■ What you have to do:
A single number is required: how many lines in the entries hold the word "الاتحاد".

# # # #

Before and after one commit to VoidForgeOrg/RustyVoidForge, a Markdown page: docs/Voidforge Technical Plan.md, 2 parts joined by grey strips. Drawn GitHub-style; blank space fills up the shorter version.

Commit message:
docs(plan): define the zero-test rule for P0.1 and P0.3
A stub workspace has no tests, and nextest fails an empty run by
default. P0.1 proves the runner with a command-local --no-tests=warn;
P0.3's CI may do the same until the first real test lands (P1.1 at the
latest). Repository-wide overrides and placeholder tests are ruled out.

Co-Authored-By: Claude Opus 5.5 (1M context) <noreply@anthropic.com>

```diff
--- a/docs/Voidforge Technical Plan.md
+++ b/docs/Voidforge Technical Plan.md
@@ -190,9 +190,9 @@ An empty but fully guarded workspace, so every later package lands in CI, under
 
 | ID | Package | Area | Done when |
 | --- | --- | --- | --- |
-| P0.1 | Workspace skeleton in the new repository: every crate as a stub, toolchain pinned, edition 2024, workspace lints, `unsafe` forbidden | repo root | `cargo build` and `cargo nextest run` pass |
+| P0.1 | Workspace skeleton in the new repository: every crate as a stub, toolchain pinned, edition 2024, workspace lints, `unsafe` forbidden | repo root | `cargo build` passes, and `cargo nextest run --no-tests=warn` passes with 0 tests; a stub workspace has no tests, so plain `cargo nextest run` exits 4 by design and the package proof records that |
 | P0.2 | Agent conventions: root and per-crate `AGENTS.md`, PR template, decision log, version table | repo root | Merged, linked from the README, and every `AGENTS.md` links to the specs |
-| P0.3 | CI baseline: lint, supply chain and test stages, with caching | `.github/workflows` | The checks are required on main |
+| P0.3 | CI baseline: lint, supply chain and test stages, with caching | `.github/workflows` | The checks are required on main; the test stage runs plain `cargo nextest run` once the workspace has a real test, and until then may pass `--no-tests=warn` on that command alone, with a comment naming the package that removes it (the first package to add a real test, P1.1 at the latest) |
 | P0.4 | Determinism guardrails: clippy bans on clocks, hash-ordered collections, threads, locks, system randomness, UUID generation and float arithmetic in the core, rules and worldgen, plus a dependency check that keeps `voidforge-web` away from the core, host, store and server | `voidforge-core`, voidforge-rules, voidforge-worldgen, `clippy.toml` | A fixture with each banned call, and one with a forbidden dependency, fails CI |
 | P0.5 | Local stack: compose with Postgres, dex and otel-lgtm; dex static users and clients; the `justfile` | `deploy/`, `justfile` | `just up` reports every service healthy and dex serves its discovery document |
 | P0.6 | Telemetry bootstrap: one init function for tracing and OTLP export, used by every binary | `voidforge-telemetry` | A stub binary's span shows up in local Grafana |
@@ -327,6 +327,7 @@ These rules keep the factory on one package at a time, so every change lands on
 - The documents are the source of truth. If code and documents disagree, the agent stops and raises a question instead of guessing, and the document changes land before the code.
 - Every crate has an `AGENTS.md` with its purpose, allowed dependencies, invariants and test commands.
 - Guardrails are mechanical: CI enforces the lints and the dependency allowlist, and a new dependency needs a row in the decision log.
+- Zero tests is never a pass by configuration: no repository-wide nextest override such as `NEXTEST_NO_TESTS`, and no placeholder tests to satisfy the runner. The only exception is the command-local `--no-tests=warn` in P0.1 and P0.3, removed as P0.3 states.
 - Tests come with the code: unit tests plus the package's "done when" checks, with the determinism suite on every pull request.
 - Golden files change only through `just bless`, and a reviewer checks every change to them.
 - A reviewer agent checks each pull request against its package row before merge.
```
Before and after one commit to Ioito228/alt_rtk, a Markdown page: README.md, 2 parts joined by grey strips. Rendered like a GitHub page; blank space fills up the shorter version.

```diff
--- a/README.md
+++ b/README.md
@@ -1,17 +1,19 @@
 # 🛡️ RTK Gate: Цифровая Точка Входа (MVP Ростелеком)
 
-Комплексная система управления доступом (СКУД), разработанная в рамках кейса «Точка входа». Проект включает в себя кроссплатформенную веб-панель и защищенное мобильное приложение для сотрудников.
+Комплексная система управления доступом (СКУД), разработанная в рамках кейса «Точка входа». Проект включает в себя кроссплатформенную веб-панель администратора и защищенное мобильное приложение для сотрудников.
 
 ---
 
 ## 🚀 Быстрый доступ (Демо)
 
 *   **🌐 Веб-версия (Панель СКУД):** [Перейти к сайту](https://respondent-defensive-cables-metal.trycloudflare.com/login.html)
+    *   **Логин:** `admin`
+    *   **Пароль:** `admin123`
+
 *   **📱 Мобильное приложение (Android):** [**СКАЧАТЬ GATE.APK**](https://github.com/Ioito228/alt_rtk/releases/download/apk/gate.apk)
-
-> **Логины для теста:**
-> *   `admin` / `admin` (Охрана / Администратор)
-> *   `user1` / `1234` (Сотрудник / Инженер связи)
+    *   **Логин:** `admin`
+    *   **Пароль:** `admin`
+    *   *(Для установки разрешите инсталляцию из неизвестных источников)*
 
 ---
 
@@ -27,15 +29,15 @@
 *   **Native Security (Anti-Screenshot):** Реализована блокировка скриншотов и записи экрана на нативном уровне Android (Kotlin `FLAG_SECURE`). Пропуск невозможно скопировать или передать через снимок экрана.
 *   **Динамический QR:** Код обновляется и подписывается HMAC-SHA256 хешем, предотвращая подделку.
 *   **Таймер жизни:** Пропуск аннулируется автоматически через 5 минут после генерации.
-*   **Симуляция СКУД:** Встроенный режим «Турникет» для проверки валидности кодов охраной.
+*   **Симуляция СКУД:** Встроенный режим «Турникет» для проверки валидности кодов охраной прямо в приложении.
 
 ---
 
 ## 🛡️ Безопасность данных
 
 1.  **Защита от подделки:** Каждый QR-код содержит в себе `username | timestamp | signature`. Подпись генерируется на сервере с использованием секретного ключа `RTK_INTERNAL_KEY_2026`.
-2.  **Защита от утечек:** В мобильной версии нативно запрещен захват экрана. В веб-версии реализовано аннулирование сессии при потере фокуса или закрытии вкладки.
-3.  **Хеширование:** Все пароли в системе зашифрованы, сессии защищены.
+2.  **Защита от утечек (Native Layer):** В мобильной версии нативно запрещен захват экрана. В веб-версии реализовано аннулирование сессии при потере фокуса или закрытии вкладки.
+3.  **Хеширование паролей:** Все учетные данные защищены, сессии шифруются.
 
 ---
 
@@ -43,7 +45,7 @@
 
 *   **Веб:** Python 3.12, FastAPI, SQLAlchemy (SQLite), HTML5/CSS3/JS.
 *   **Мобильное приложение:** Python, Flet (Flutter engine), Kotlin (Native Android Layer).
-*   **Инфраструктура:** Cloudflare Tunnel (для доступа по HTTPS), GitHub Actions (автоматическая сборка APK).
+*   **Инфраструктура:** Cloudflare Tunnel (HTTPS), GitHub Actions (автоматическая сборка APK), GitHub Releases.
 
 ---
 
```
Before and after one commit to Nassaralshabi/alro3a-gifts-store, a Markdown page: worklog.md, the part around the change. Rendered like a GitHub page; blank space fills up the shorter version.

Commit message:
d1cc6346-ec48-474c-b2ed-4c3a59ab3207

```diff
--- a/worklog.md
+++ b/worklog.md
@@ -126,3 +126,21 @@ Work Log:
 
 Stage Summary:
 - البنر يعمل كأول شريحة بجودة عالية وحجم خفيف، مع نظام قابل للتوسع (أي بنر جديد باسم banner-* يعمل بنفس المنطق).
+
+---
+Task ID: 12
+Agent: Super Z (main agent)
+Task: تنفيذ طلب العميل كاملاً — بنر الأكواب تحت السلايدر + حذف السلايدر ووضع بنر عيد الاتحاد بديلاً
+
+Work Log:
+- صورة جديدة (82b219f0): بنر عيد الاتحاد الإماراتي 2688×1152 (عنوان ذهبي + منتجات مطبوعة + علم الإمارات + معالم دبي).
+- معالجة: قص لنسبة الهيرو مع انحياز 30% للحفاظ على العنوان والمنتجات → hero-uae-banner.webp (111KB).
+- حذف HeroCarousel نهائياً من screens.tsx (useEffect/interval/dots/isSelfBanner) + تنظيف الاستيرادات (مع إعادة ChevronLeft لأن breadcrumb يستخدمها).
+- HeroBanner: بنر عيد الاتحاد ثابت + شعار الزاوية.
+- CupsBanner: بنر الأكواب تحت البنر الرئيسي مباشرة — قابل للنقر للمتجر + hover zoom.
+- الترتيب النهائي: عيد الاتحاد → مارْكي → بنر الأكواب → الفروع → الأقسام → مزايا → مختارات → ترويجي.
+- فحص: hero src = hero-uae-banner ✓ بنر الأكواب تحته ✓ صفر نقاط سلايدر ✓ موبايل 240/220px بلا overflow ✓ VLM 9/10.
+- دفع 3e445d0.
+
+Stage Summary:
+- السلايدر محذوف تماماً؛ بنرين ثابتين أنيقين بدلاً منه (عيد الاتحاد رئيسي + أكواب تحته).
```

# # # #

■ Response to the exercise:
5